COMBINING TOO SOON

The “right time” to merge finances is entirely up to you, but if you do so without discussing some crucial ground rules, you may be jumping the gun.

First things first, decide just how much you and your partner will be sharing to begin with. Some couples go all-in and combine everything, while others maintain a joint account for shared expenses and individual accounts for personal ones. If you choose the second route, establish whether you’ll be contributing toward expenses 50/50, or if by share of earning power is a better fit.

Before transferring any funds, you’ll also want to write out an agreement about how shared finances will be separated in the event of a break-up, suggests clinical psychologist and author Dr. Carla Marie Manly. By having a record and designating whether you’d split joint accounts based on income percentage or down the middle, etc., you'll head off problems should the relationship end.

While not every couple plans to get married, the institution of marriage does provide financial protection — and legal recourse — if you combine finances. For this reason, clinical psychologist Dr. Carissa Coulston suggests waiting until you've officially tied the knot. "If you and your partner separate before the wedding takes place and you’ve combined all your funds into a single account, you could end up losing everything if your ex-partner spends every penny and leaves you high and dry," she says.

NOT DESIGNATING SHARED VS. PERSONAL EXPENSES

Make sure you and your partner are on the same page about what should be paid for from a joint account and what should be come from your separate accounts. This can get tricky when you're buying items for the home you share that one of you thinks you really need — but only one of you actually wants (replacing faded bath towels, splurging on high-end bath products or acquiring a fancy cooking gadget, to name a few).

Coulston suggests asking the following questions to determine what’s personal and what’s shared: Is the expense something that both of you need equally? Is it something you both can’t manage without? If the answer to either of those questions is no, then it's probably a personal expense, she says.

"Sharing is an important part of any relationship, but spending joint money on personal expenses could end up looking like you’re taking advantage of your partner," she adds. "They may begin to feel used and even cheated. And eventually that kind of resentment is going to cause a major disruption."

Set aside a specific time for meetings on important issues like finances — ideally a weekend morning when stress is low and attention is high.

FAILING TO ESTABLISH SPENDING AND SAVING GOALS

Setting up joint accounts without planning for major goals can cause trouble if your money objectives don't match — if, say, you'd like to save for a home within the next year but your partner would prefer to use extra money for vacations.

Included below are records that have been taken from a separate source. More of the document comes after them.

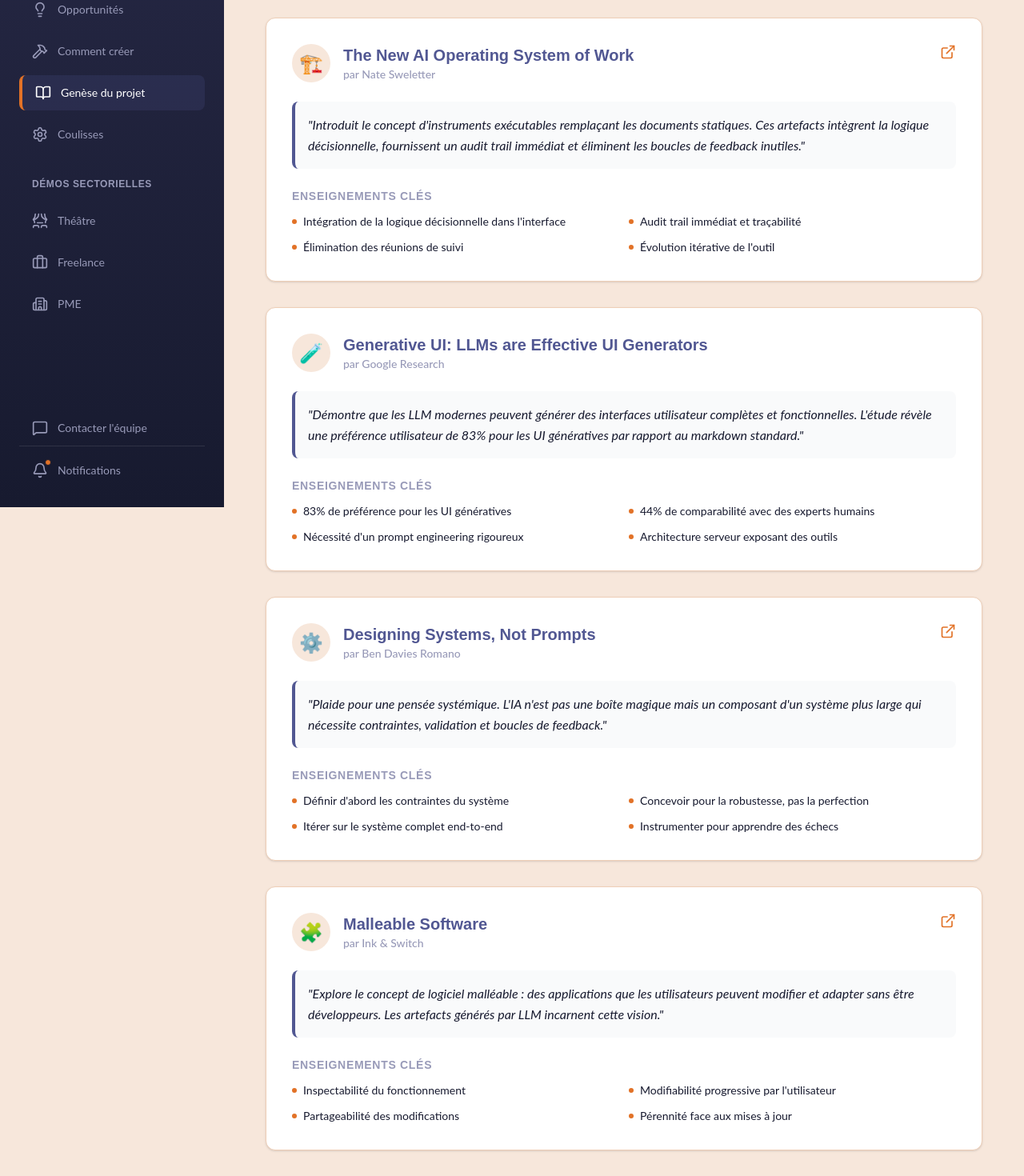
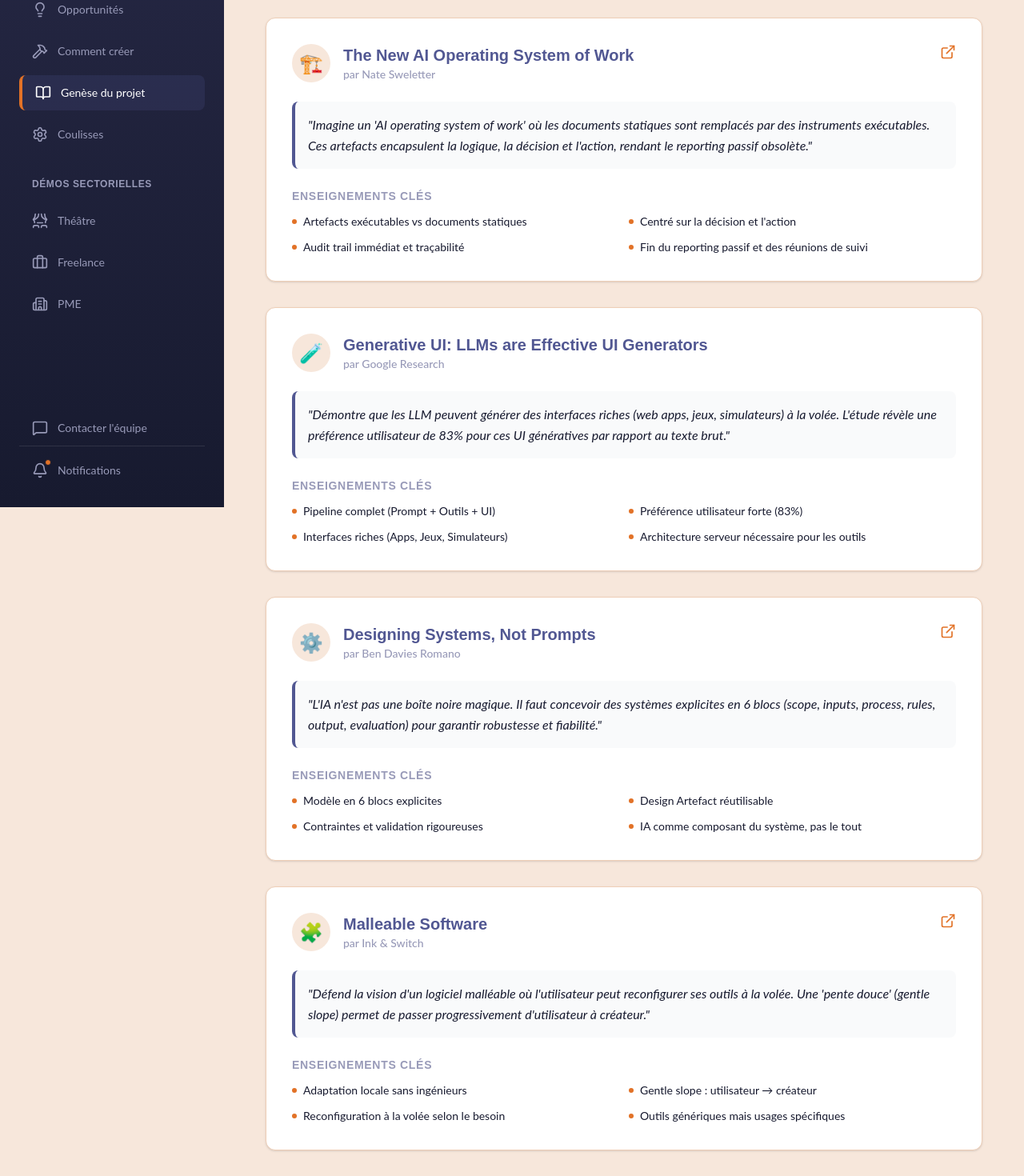
Before and after one commit to memoways/artefacts-demonstrator-app, a React (Vite) app: page /genesis in a window 1280 px wide. Shown: the part 166-1636 px from the top of the page at 80% size. Built offline with nearby package versions, Linux system fonts and the light colour scheme.

Commit message:
feat: Expand Genesis page articles with detailed content

```diff
--- a/src/pages/Genesis.tsx
+++ b/src/pages/Genesis.tsx
@@ -7,12 +7,12 @@ const Genesis = () => {
             author: "Nate Sweletter",
             url: "https://natesweletter.substack.com/p/the-new-ai-operating-system-of-work-goodbye",
             icon: "🏗️",
-            summary: "Introduit le concept d'instruments exécutables remplaçant les documents statiques. Ces artefacts intègrent la logique décisionnelle, fournissent un audit trail immédiat et éliminent les boucles de feedback inutiles.",
+            summary: "Imagine un 'AI operating system of work' où les documents statiques sont remplacés par des instruments exécutables. Ces artefacts encapsulent la logique, la décision et l'action, rendant le reporting passif obsolète.",
             keyPoints: [
-                "Intégration de la logique décisionnelle dans l'interface",
+                "Artefacts exécutables vs documents statiques",
+                "Centré sur la décision et l'action",
                 "Audit trail immédiat et traçabilité",
-                "Élimination des réunions de suivi",
-                "Évolution itérative de l'outil"
+                "Fin du reporting passif et des réunions de suivi"
             ]
         },
         {
@@ -20,12 +20,12 @@ const Genesis = () => {
             author: "Google Research",
             url: "#",
             icon: "🧪",
-            summary: "Démontre que les LLM modernes peuvent générer des interfaces utilisateur complètes et fonctionnelles. L'étude révèle une préférence utilisateur de 83% pour les UI génératives par rapport au markdown standard.",
+            summary: "Démontre que les LLM peuvent générer des interfaces riches (web apps, jeux, simulateurs) à la volée. L'étude révèle une préférence utilisateur de 83% pour ces UI génératives par rapport au texte brut.",
             keyPoints: [
-                "83% de préférence pour les UI génératives",
-                "44% de comparabilité avec des experts humains",
-                "Nécessité d'un prompt engineering rigoureux",
-                "Architecture serveur exposant des outils"
+                "Pipeline complet (Prompt + Outils + UI)",
+                "Préférence utilisateur forte (83%)",
+                "Interfaces riches (Apps, Jeux, Simulateurs)",
+                "Architecture serveur nécessaire pour les outils"
             ]
         },
         {
@@ -33,12 +33,12 @@ const Genesis = () => {
             author: "Ben Davies Romano",
             url: "https://bendaviesromano.medium.com/designing-systems-not-prompts-a-complete-guide-to-making-ai-actually-work-with-systems-thinking-8f5395192a2",
             icon: "⚙️",
-            summary: "Plaide pour une pensée systémique. L'IA n'est pas une boîte magique mais un composant d'un système plus large qui nécessite contraintes, validation et boucles de feedback.",
+            summary: "L'IA n'est pas une boîte noire magique. Il faut concevoir des systèmes explicites en 6 blocs (scope, inputs, process, rules, output, evaluation) pour garantir robustesse et fiabilité.",
             keyPoints: [
-                "Définir d'abord les contraintes du système",
-                "Concevoir pour la robustesse, pas la perfection",
-                "Itérer sur le système complet end-to-end",
-                "Instrumenter pour apprendre des échecs"
+                "Modèle en 6 blocs explicites",
+                "Design Artefact réutilisable",
+                "Contraintes et validation rigoureuses",
+                "IA comme composant du système, pas le tout"
             ]
         },
         {
@@ -46,12 +46,12 @@ const Genesis = () => {
             author: "Ink & Switch",
             url: "https://www.inkandswitch.com/essay/malleable-software/",
             icon: "🧩",
-            summary: "Explore le concept de logiciel malléable : des applications que les utilisateurs peuvent modifier et adapter sans être développeurs. Les artefacts générés par LLM incarnent cette vision.",
+            summary: "Défend la vision d'un logiciel malléable où l'utilisateur peut reconfigurer ses outils à la volée. Une 'pente douce' (gentle slope) permet de passer progressivement d'utilisateur à créateur.",
             keyPoints: [
-                "Inspectabilité du fonctionnement",
-                "Modifiabilité progressive par l'utilisateur",
-                "Partageabilité des modifications",
-                "Pérennité face aux mises à jour"
+                "Adaptation locale sans ingénieurs",
+                "Gentle slope : utilisateur → créateur",
+                "Reconfiguration à la volée selon le besoin",
+                "Outils génériques mais usages spécifiques"
             ]
         }
     ];
```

Have candid conversations with your partner. "Set aside a specific time for meetings on important issues like finances — ideally a weekend morning when stress is low and attention is high," Manly says. If you find that one of you is more of a spender and the other is more of a saver, use that as an opportunity to practice working together as a team.

"Take a collaborative approach to negotiate an ideal money plan," she advises. "The saver might be honored by having a long-term saving plan adopted, while the spender might feel honored knowing that every month a certain sum has been allotted to fun purchases."

HIDING BAD HABITS OR KEEPING SECRETS

Keeping secrets isn’t good for a relationship. If you and your partner have different financial habits, it can be tempting to hide away extra spending (or saving) money. Similarly, if you have a great deal of debt, coming clean to your partner can be difficult.

But not disclosing the truth is far more damaging.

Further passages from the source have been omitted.